# WORK ORDER
In the records below, find every line that contains "title" and list it.

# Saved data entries
+ + + + +

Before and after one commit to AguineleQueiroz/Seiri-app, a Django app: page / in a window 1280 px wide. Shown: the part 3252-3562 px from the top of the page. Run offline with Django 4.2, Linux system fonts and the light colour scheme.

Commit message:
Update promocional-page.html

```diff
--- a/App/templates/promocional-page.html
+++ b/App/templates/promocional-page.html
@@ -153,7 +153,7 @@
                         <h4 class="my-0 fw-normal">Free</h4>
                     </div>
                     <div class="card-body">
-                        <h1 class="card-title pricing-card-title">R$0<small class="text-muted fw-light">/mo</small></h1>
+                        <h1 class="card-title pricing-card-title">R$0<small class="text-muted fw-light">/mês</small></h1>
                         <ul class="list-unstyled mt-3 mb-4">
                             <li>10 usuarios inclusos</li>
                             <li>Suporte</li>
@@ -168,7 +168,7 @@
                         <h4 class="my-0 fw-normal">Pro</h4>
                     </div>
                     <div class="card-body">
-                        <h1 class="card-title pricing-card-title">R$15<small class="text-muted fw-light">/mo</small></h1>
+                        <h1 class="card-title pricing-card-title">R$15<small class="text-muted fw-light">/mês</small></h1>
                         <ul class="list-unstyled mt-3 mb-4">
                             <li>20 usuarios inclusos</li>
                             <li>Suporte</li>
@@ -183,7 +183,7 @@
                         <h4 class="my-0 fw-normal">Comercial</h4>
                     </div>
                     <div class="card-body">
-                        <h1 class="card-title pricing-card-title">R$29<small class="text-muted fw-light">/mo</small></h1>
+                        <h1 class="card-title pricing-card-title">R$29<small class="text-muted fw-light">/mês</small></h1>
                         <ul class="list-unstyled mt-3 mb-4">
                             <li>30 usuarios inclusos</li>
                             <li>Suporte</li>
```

+ + + + +

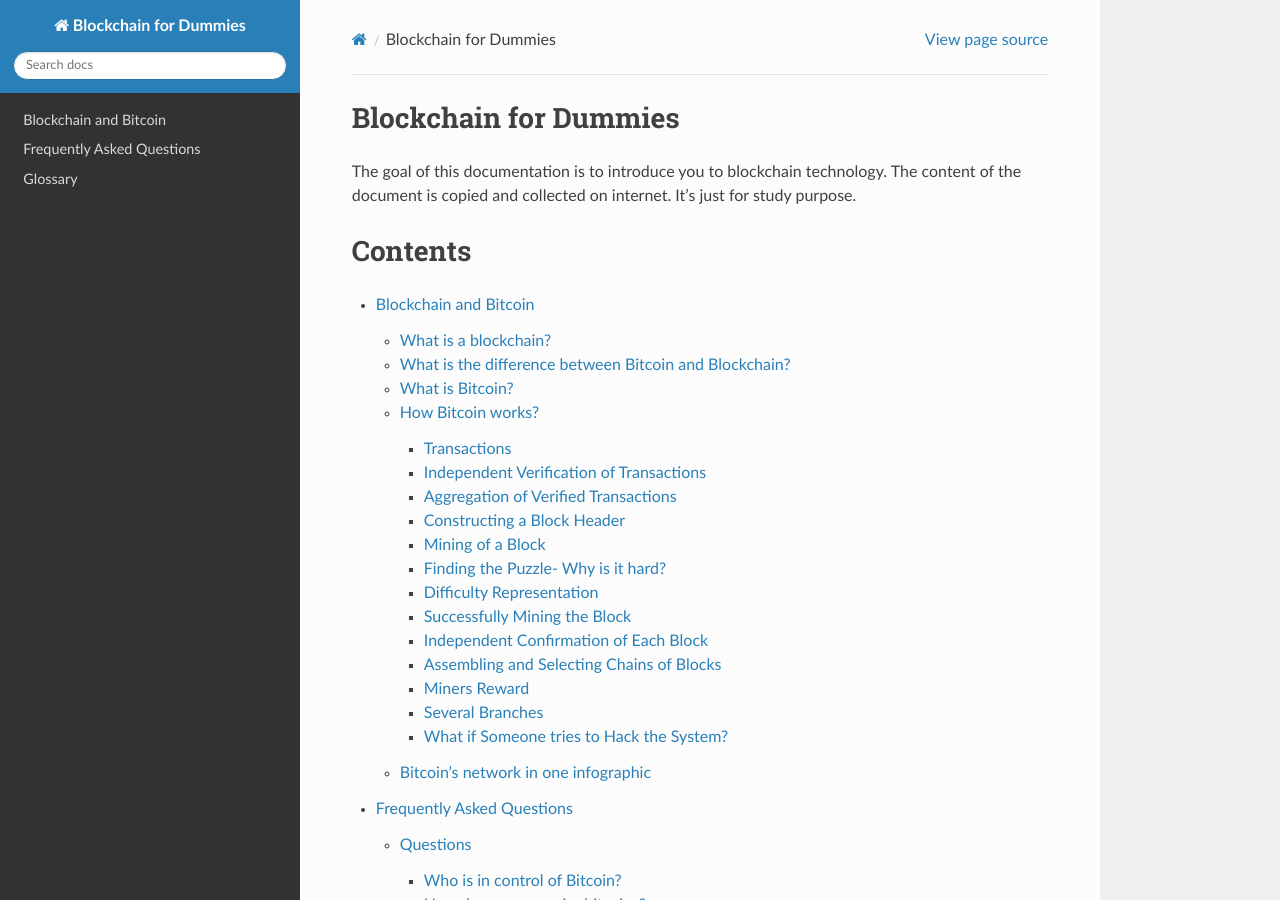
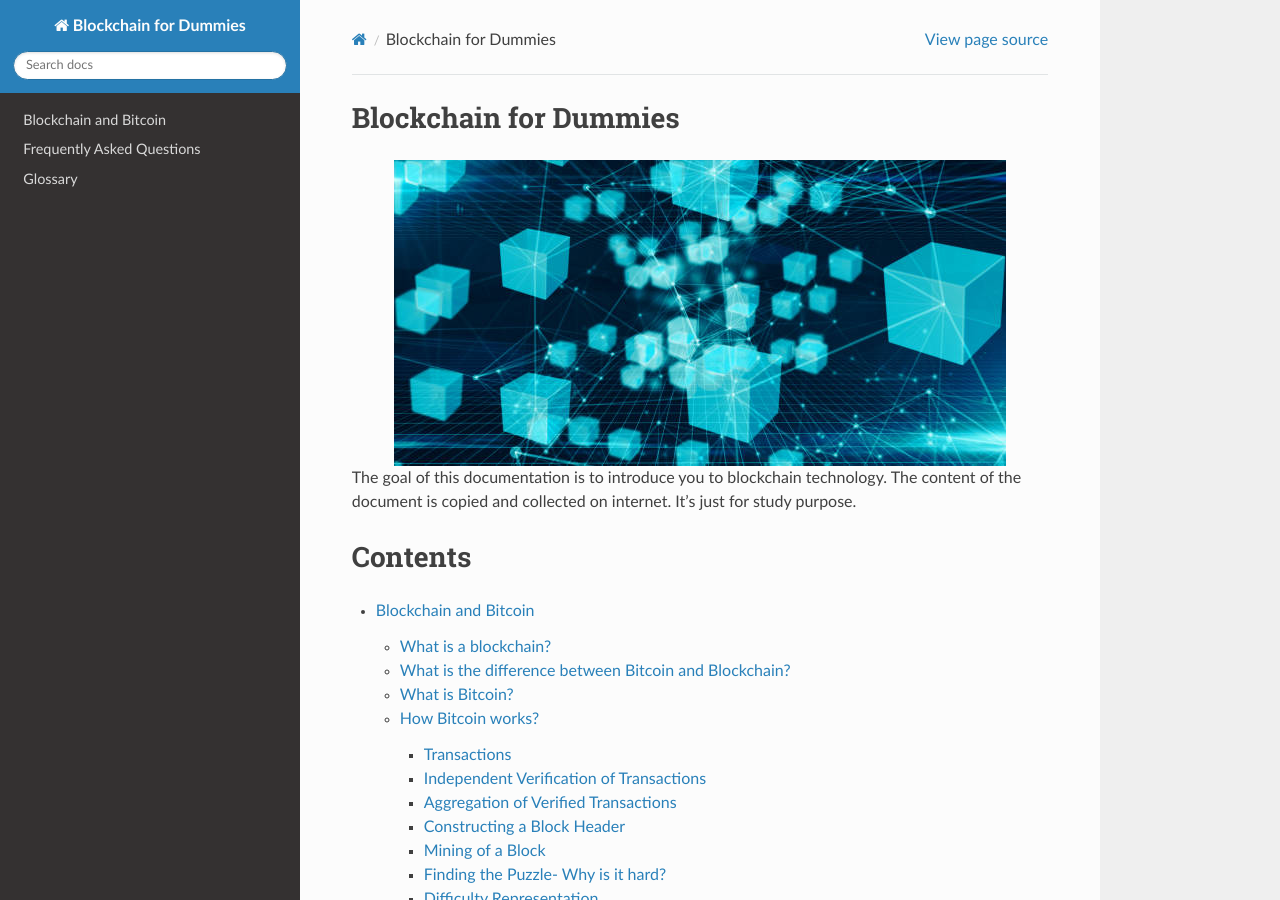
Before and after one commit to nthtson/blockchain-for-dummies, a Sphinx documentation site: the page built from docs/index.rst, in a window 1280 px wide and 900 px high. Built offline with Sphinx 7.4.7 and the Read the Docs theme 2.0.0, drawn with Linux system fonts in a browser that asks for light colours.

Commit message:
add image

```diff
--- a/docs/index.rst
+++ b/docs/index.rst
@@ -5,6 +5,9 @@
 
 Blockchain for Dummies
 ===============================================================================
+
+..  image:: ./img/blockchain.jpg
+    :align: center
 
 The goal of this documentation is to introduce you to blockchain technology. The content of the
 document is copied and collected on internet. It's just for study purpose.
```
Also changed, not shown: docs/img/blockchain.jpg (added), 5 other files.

+ + + + +

# EXERCISE OUTPUT
-                        <h1 class="card-title pricing-card-title">R$0<small class="text-muted fw-light">/mo</small></h1>
+                        <h1 class="card-title pricing-card-title">R$0<small class="text-muted fw-light">/mês</small></h1>
-                        <h1 class="card-title pricing-card-title">R$15<small class="text-muted fw-light">/mo</small></h1>
+                        <h1 class="card-title pricing-card-title">R$15<small class="text-muted fw-light">/mês</small></h1>
-                        <h1 class="card-title pricing-card-title">R$29<small class="text-muted fw-light">/mo</small></h1>
+                        <h1 class="card-title pricing-card-title">R$29<small class="text-muted fw-light">/mês</small></h1>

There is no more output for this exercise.